== Segment start ==

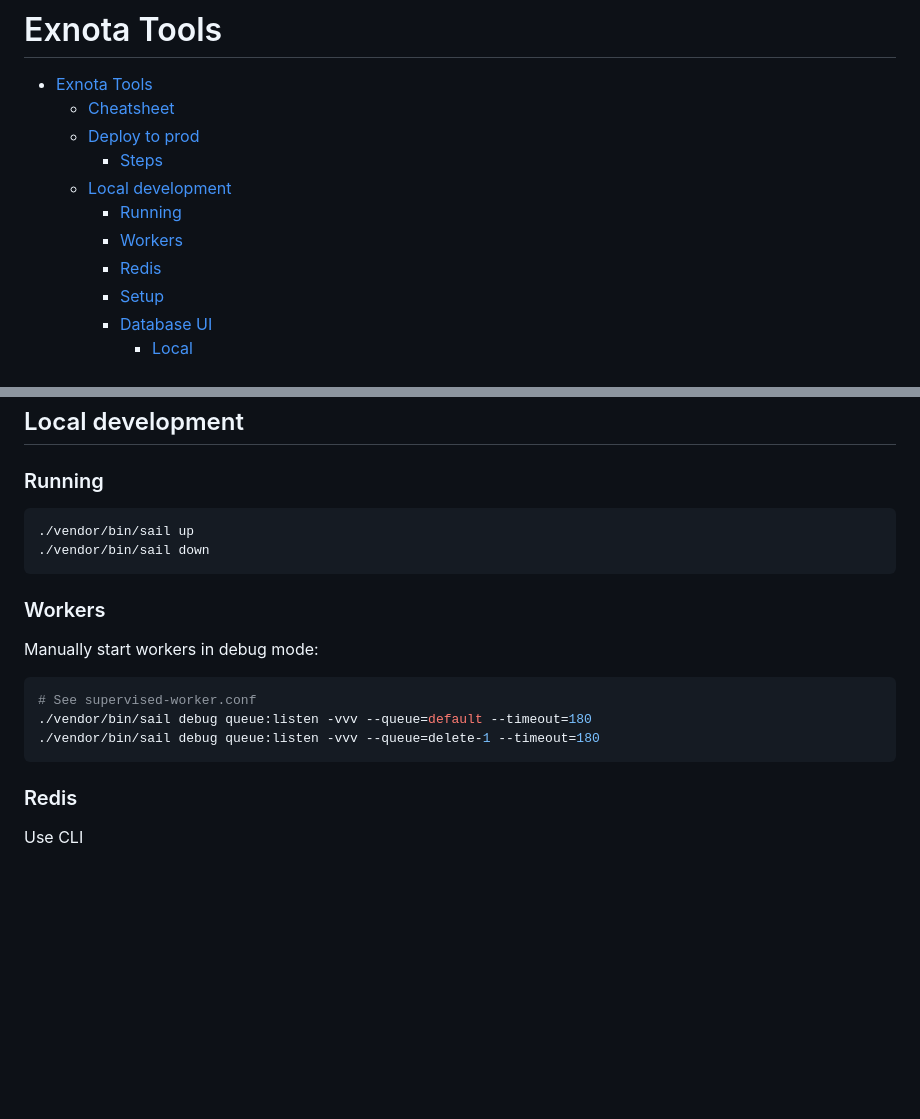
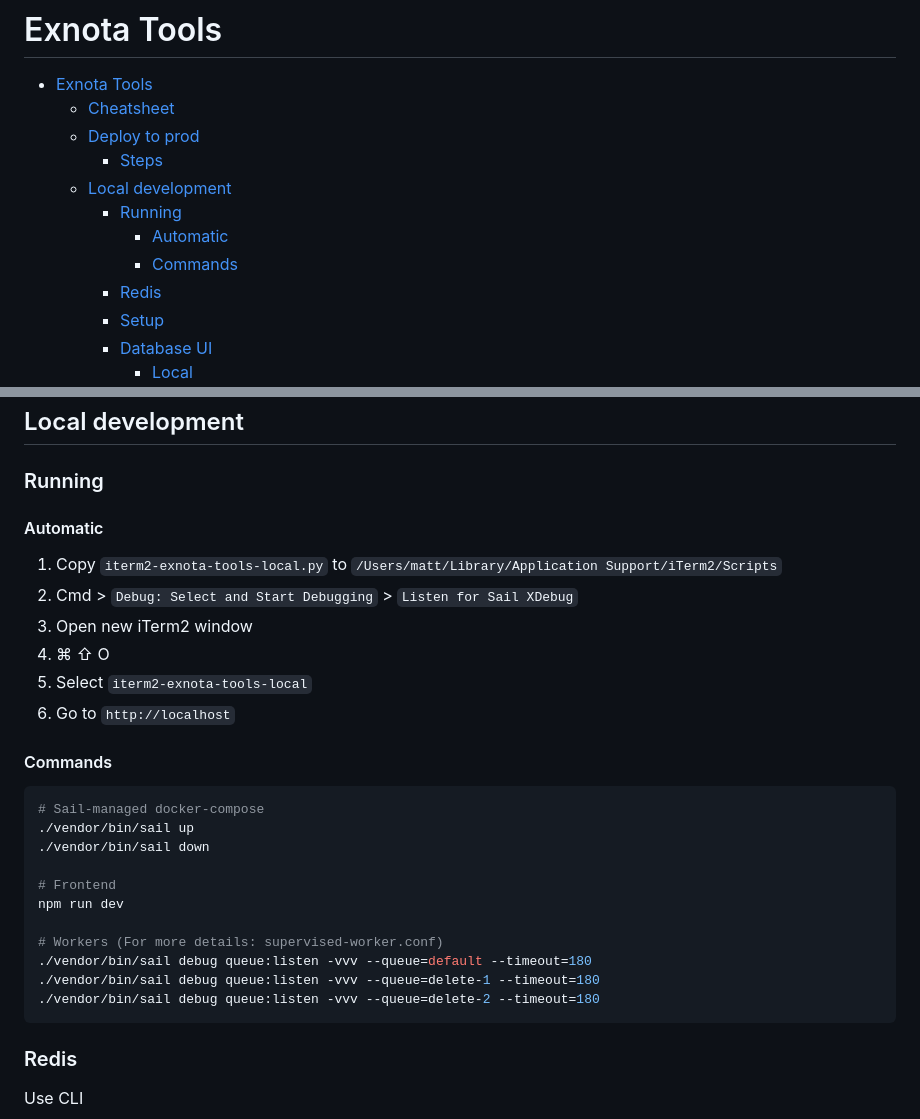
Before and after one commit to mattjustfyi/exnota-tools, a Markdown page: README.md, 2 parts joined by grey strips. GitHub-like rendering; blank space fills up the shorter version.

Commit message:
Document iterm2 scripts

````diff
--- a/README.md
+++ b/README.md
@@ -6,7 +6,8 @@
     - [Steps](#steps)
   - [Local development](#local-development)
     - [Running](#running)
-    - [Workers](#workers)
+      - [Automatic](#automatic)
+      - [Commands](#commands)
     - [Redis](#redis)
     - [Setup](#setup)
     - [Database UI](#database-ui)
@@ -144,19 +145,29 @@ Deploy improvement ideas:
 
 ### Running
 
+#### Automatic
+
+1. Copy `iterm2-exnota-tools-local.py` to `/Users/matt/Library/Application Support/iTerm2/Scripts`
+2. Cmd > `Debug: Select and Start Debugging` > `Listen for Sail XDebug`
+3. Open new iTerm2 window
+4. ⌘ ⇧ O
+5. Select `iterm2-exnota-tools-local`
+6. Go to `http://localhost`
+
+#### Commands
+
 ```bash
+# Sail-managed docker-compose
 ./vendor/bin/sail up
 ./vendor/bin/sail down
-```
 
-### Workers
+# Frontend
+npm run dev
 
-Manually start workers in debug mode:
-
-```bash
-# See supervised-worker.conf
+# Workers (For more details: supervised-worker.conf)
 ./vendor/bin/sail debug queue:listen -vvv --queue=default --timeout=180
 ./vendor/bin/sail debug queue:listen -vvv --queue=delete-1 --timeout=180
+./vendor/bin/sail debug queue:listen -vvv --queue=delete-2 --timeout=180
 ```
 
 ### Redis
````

== Segment end ==

Nothing but a number should be given: how many lines of the material contain "tools".

3